]. Dittmann et al.
] reported that psychosocial functioning was significantly correlated with working memory measures. Martinez-Aran et al.
] found that CVLT verbal recall was the measure that best predicted psychosocial functioning. Finally, Jaeger et al.
] looked for predictors of functional remission one year after discharge due to an acute episode. Attention and ideational fluency were the factors that best predicted functioning. In this line, another study showed that the Neurocognitive Global Index and, specifically, speed of processing were the best predictors of functional remission at one-year follow-up [52
]. Persistent deficits in verbal memory, executive functions and attention may lead to impairments in occupational, social and interpersonal functioning, so we should optimize not only cognitive but also functional measures.
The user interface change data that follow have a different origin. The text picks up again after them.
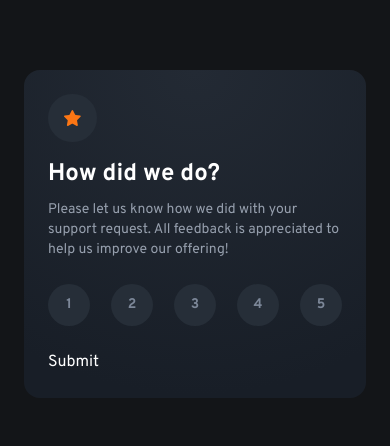
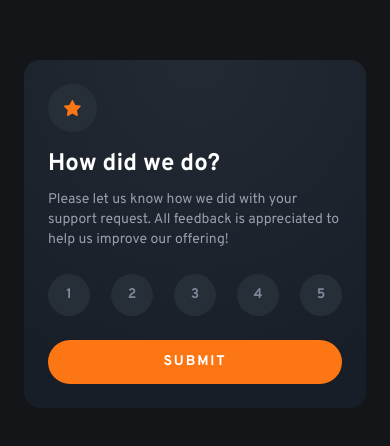
Before and after one commit to gabrielsilva323/feedback32ati, a React (Vite) app: page / in a window 390 px wide. Shown: the part 188-634 px from the top of the page. Built offline with nearby package versions, Linux system fonts and the light colour scheme.

Commit message:
primeiro card do mobile finalizado

```diff
--- a/src/App.jsx
+++ b/src/App.jsx
@@ -19,7 +19,8 @@ export function App() {
     <input type="button" value={5} className="bg-dark-blue w-10.5 h-10.5 rounded-full text-medium-grey text-sm font-bold"/>
     </div>
 
-   <button>Submit</button>
+   <button className="bg-orange w-full py-3 rounded-full text-sm font-bold uppercase tracking-1"
+   >Submit</button>
 
   </div>
  )
--- a/src/index.css
+++ b/src/index.css
@@ -7,6 +7,8 @@
 --color-medium-grey: #7C8798;
 --color-orange: #FC7614;
 
+--tracking-1: 1.867px;
+
 --font-overpass: "Overpass", "sans-serif";
 }
 
```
There are very few longitudinal studies focused on the analysis of predictive factors of functioning in bipolar disorder. Discrepancies on the findings from different studies emphasize the need for consensus on the assessment of bipolar patients. The development of core-sets for bipolar disorder, based on the International Classification of Functioning, Disability and Health (ICF), may be useful in further research [53
]. The ISBD-BANC is promoting a consensus battery for the neurocognitive assessment of bipolar patients as well [54
]. Moreover, the use of brief instruments focused on specific functional areas affected in bipolar patients, will allow identify correlates of different areas of functioning [55
]. The cognitive measures found to be associated with functioning vary between studies and, in general, they have not been found to be strongly correlated. Findings seem to be quite consistent with regard to the relevance of verbal learning and memory measures, such as the California Verbal Learning Test on disability, using the FAST, in longer longitudinal studies [27
]. Interestingly, recent findings suggest that executive function measures may also play an essential role on functioning and disability [56
]. In this regard, Murray et al.
] have focused on specific self-management strategies used by high functioning individuals with bipolar disorder in order to maintain or regain wellness, including sleep, diet, rest and exercise, ongoing monitoring, reflective and meditative practices, understanding bipolar disorder and educating others, connecting to others and enacting a plan to prevent relapses. These findings suggest that patients receiving psychoeducation may be more likely to achieve functional recovery [58
]. A combination of psychoeducation and functional remediation may be helpful to foster recovery in these patients, taking into account that a neurodegenerative process can lead to poorer functioning in the long-term (see Fig.
Fig. (1) Functional remediation tries to cover the gap between normal functioning and low functioning associated with illness progression. Functioning probably would be higher before illness onset, and some mild difficulties would be appreciated in the prodromal (more ...)